Earlier this week, Senate Democrats blocked the Senate from considering a bill that would have responded to serious crimes being committed by undocumented immigrants within the United States. The Stop Sanctuary Policies and Protect Americans Act would have penalized sanctuary jurisdictions across the United States by withholding certain federal funds, beefing up our current re-entry laws, and protecting local law enforcement officers who comply with federal immigration orders. But Senate Democrats said “no” to that common-sense approach.

Right now, according to the Department of Homeland Security (DHS), 340 jurisdictions across our country have official policies discouraging cooperation with federal immigration enforcement officers. Among other things, that means that these jurisdictions regularly ignore what are called detainers – requests from DHS to hold an individual for deportation, usually for 48 hours. While a majority of cities require law enforcement officials to comply with these requests, officials in sanctuary cities regularly ignore them. As a result, approximately 1,000 undocumented criminals are released each month.

There is a terrible human cost to sanctuary cities’ decision to refuse to cooperate with U.S. immigration law. Kate Steinle, for one, paid that cost when she was murdered on a San Francisco pier while walking with her father on July 1, 2015. She was shot by an undocumented immigrant who had been convicted of no fewer than seven felonies prior to the city of San Francisco’s decision to ignore a DHS request and release this man into the population. And Kate Steinle is not alone. Unfortunately, too many similar events have occurred throughout the country.
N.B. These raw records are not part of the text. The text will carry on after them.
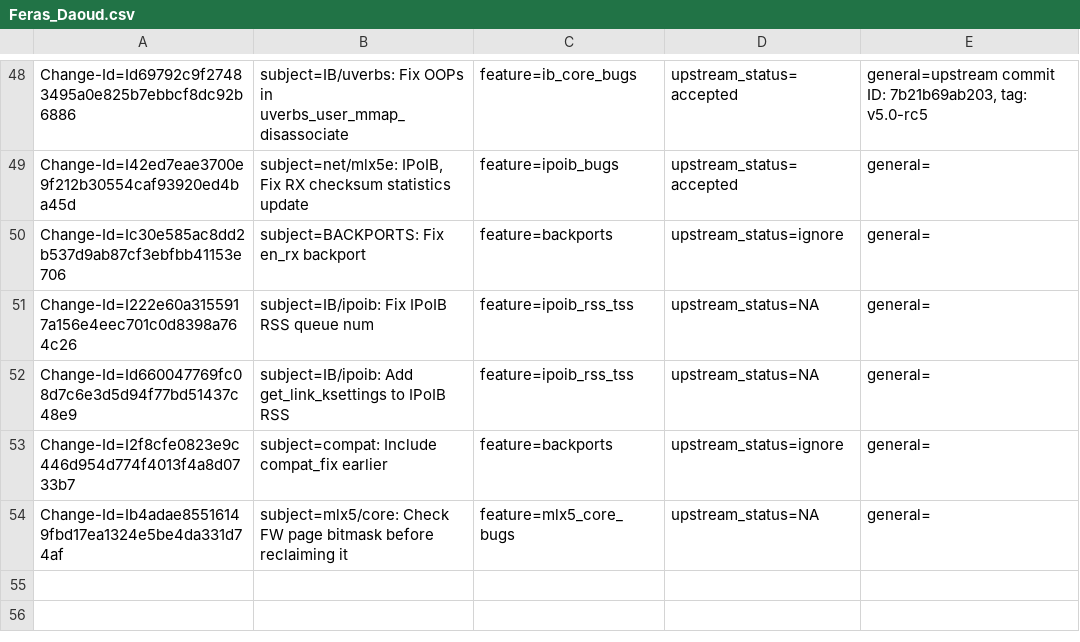
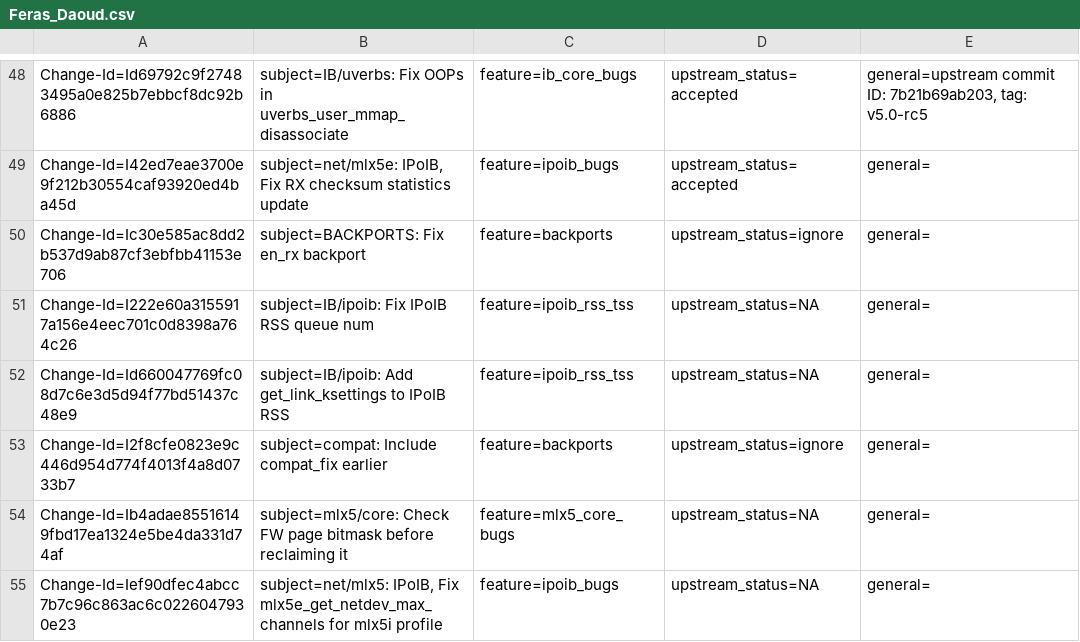
Before and after one commit to Shun-Hao/mlnx-ofa_kernel-4.6-1.0.1.1-rhel7.3, a CSV file: metadata/Feras_Daoud.csv, drawn as a sheet; only a part is shown, gaps mark what is left out; the diff names each change by its address in the sheet, - before the commit and + after, or states it on an @@ line.

Commit message:
net/mlx5: IPoIB, Fix mlx5e_get_netdev_max_channels for mlx5i profile
mlx5e_get_netdev_max_channels used mlx5e priv to get the max
number of channels for all netdev profiles. For enhanced IPoIB this is
incorrect as mlx5i priv should be used.

Issue: 1699311
Fixes: 946582be0366 ("BACKPORTS: net/mlx5e: Fix kernel panic on systems like RHEL 6.x")
Change-Id: Ief90dfec4abcc7b7c96c863ac6c0226047930e23
Signed-off-by: Feras Daoud <ferasda@mellanox.com>

```diff
--- a/metadata/Feras_Daoud.csv
+++ b/metadata/Feras_Daoud.csv
+row 55: Change-Id=Ief90dfec4abcc7b7c96c863ac6c0226047930e23 | subject=net/mlx5: IPoIB, Fix mlx5e_get_netdev_max_channels for mlx5i profile | feature=ipoib_bugs | upstream_status=NA | general=
```
Also changed, not shown: 2 other files.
The Stop Sanctuary Policies and Protect Americans Act, which has strong support from law enforcement organizations and victims’ families, would withhold federal funds under three grant programs and redirect those funds to jurisdictions that comply with federal immigration laws. It would also provide crucial legal protections to law enforcement officers that would allow them to cooperate with federal immigration authorities without fear of lawsuits, and it incorporates provisions of Kate’s Law – named after Kate Steinle – which would increase the maximum penalty for illegally re-entering the United States after being deported.

What happened to Kate Steinle on that pier in San Francisco should never have happened, and it likely could have been prevented if San Francisco had chosen to respect DHS’ request to hold her killer until immigration officers could pick him up. I hope that the Stop Sanctuary Policies and Protect Americans Act will eventually move forward in the Senate and that we will be able to send a version of this legislation to the president. It’s past time to start ensuring that dangerous criminals like Kate Steinle’s killer don’t end up back on our streets.